I'm fascinated by how our brains work. I love reading books about how to use our brains to our best advantage.
It pretty much comes down to this: Our feelings are created by our thoughts about what's going on. While we often cannot change the circumstances, we can change our reaction to them by changing our thoughts about them.
If we want to feel differently, we can choose our thoughts to create a better feeling experience. We can reframe our experience to one that empowers us rather than drains or depletes us.
There are always multiple ways of thinking about the same issues. This is one of the reasons why practicing gratitude can be so powerful. Even something as simple as replacing "sorry" with "thank you!" can have a huge impact on how we experience our lives. We can aim to only compare down, the idea that we should only ourselves with those who have less to see if they have enough and how we can help. This reset also can be turned toward ourselves - we can be so hard on ourselves and not even allow us to start where we are. We need to make crummy stuff!
And then, sometimes, things happen.
A couple weeks we lost power for four days.
In ordinary times this wouldn't be a big deal. However, HandsomeJoe had just left on a work trip after being at several larger events so we were still within our 2 week quarantine period. Solo parenting during quarantine for pandemic without power? Heck yeah, we made it work!
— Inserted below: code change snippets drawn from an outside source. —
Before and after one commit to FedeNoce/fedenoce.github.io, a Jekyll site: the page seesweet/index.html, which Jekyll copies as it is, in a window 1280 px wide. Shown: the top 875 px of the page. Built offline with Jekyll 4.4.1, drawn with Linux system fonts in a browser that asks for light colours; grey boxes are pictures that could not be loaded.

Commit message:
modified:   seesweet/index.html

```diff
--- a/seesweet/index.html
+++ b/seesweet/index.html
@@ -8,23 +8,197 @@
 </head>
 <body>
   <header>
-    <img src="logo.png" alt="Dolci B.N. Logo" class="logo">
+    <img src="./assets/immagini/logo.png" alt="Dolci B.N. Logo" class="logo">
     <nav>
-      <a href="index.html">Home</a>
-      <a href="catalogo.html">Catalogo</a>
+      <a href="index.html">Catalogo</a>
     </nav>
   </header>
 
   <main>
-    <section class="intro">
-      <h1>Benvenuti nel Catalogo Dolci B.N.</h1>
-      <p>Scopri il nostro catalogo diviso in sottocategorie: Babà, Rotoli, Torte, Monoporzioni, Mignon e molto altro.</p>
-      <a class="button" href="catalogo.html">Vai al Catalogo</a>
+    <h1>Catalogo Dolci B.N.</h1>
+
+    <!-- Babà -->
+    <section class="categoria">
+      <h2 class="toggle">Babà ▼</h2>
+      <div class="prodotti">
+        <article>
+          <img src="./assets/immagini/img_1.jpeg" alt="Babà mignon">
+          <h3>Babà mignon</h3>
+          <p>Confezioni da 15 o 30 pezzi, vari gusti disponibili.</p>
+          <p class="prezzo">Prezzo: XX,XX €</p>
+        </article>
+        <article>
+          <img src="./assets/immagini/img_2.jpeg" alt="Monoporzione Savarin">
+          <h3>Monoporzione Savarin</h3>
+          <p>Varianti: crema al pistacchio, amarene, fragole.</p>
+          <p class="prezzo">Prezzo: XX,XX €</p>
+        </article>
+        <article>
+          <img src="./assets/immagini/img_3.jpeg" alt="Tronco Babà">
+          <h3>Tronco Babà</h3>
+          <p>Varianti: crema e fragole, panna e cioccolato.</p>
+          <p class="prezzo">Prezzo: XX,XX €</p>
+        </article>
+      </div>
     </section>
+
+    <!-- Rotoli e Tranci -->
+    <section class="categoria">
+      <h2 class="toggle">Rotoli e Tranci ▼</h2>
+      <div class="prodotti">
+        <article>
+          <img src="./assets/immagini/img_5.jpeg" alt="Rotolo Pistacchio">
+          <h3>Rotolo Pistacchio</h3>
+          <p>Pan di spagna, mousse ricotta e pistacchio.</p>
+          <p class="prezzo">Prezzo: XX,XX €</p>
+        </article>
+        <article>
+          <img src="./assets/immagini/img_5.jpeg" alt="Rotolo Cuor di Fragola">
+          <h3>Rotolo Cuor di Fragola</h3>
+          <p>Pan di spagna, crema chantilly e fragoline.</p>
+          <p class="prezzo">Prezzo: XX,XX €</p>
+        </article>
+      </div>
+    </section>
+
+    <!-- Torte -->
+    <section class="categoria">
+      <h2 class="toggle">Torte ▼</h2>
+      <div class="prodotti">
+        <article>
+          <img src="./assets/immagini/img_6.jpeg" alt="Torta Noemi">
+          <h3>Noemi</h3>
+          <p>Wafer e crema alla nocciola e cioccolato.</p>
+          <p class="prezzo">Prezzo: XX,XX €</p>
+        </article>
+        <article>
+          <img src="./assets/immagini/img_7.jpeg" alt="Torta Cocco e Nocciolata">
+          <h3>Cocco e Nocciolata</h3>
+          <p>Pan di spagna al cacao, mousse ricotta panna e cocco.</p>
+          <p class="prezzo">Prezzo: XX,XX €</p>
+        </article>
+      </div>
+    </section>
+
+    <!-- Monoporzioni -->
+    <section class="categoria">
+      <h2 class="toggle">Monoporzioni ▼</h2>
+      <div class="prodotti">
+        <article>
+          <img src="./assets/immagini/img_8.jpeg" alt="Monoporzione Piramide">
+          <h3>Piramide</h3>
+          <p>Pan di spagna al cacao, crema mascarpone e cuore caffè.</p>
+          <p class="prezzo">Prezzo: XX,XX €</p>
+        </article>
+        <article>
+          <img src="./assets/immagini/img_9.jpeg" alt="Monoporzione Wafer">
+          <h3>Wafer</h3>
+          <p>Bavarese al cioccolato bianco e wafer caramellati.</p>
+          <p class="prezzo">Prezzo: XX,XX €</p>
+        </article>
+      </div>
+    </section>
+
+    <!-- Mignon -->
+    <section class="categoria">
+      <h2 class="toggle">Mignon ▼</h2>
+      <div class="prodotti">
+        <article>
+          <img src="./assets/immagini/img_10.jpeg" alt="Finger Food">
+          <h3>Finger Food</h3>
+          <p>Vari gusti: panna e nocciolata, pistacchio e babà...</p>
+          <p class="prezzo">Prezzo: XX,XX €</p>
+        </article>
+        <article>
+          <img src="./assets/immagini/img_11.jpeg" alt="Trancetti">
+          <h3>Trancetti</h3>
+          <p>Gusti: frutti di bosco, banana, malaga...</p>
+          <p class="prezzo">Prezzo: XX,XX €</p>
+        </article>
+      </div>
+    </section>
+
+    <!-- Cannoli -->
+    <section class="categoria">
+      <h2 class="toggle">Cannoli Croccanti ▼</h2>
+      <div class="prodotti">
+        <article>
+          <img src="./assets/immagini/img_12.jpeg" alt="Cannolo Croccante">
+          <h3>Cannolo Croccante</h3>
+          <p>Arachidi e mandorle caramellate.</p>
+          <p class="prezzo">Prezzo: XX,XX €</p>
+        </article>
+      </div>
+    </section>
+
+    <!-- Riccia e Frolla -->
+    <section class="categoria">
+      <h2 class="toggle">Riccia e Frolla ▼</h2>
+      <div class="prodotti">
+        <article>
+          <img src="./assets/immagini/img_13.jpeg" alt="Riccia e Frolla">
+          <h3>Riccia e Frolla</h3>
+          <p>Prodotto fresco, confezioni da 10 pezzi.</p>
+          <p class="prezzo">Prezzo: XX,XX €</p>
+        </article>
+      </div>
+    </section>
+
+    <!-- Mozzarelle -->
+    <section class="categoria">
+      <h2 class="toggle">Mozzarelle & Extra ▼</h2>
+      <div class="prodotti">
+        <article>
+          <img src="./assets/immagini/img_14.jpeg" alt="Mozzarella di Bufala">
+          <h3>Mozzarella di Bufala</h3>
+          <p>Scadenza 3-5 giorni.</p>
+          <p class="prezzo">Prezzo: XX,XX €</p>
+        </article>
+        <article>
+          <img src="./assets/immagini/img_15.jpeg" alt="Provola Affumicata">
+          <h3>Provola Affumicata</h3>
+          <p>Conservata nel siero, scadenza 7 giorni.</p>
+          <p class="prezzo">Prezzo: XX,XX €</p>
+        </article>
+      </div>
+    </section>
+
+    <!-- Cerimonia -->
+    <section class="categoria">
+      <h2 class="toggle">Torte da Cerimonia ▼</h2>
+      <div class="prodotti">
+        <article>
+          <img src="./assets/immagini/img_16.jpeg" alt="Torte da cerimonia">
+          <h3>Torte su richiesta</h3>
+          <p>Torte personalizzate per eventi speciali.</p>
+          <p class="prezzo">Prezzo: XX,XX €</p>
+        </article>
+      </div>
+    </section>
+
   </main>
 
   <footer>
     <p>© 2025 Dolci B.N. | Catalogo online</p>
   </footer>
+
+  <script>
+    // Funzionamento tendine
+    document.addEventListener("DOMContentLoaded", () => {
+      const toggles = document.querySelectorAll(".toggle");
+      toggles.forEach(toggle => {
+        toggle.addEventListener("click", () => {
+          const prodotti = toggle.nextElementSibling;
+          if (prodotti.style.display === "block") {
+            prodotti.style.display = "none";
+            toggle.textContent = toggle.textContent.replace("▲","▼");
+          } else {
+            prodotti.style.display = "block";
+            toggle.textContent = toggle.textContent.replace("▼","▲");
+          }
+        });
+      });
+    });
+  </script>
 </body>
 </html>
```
We turned it into an adventure. We finally dropped our little portable generator off to be repaired. I baked bread on the grill and cooked most other things on a sheet pan on its upper rack. Our grill does have a side burner but the weather was so windy that it was rarely effective.
We dined by candlelight for breakfast and dinner each day. We ate simply and well. We thawed things from the chest freezer to help keep the fridge cool and then cooked them on the grill.
He said the wood was so fresh we should let it dry for a month buried in its own woodshavings before he'll put it back on the lathe for sanding.
The day we ladies took a trip to the beach the power came back on. We came home to lights, warm showers, and a quickly cooked meal.
Story time! There's a folk tale about a man who is fairly successful, has a house, wife, and kids, and a good job, but is still discontent. His house feels too small, his kids are noisy, and so forth. He goes to the village wise man who tells him to bring the chickens to live in the house and come back in a week. He does this and comes back saying "that didn't make anything better! The chickens are noisy and they smell!" The wise man nods and tells him to bring the cow inside and come back in a week. He does this and comes back downtrodden, disheveled, and with circles under his eyes saying that it's even worse! The wise man nods and says to bring the horse in the house too and come back in a week. The man somehow makes it through the week and drags himself to the wise man worried about what he'll be told to do next. The wise man says to put the animals all back in the barn and come back in a week. The man goes home and does just this. After a week he comes back to the wise man overjoyed saying how happy he is to have so much space, how peaceful it is only to be able to hear the kids, and how much time he has to relax.
We can view our circumstances as struggles or as opportunities. We can view obstacles as disasters or as adventures.
We can look around for reasons to be unhappy and find them, or we can seek reasons to be happy, to be grateful, and things to look forward to and find them.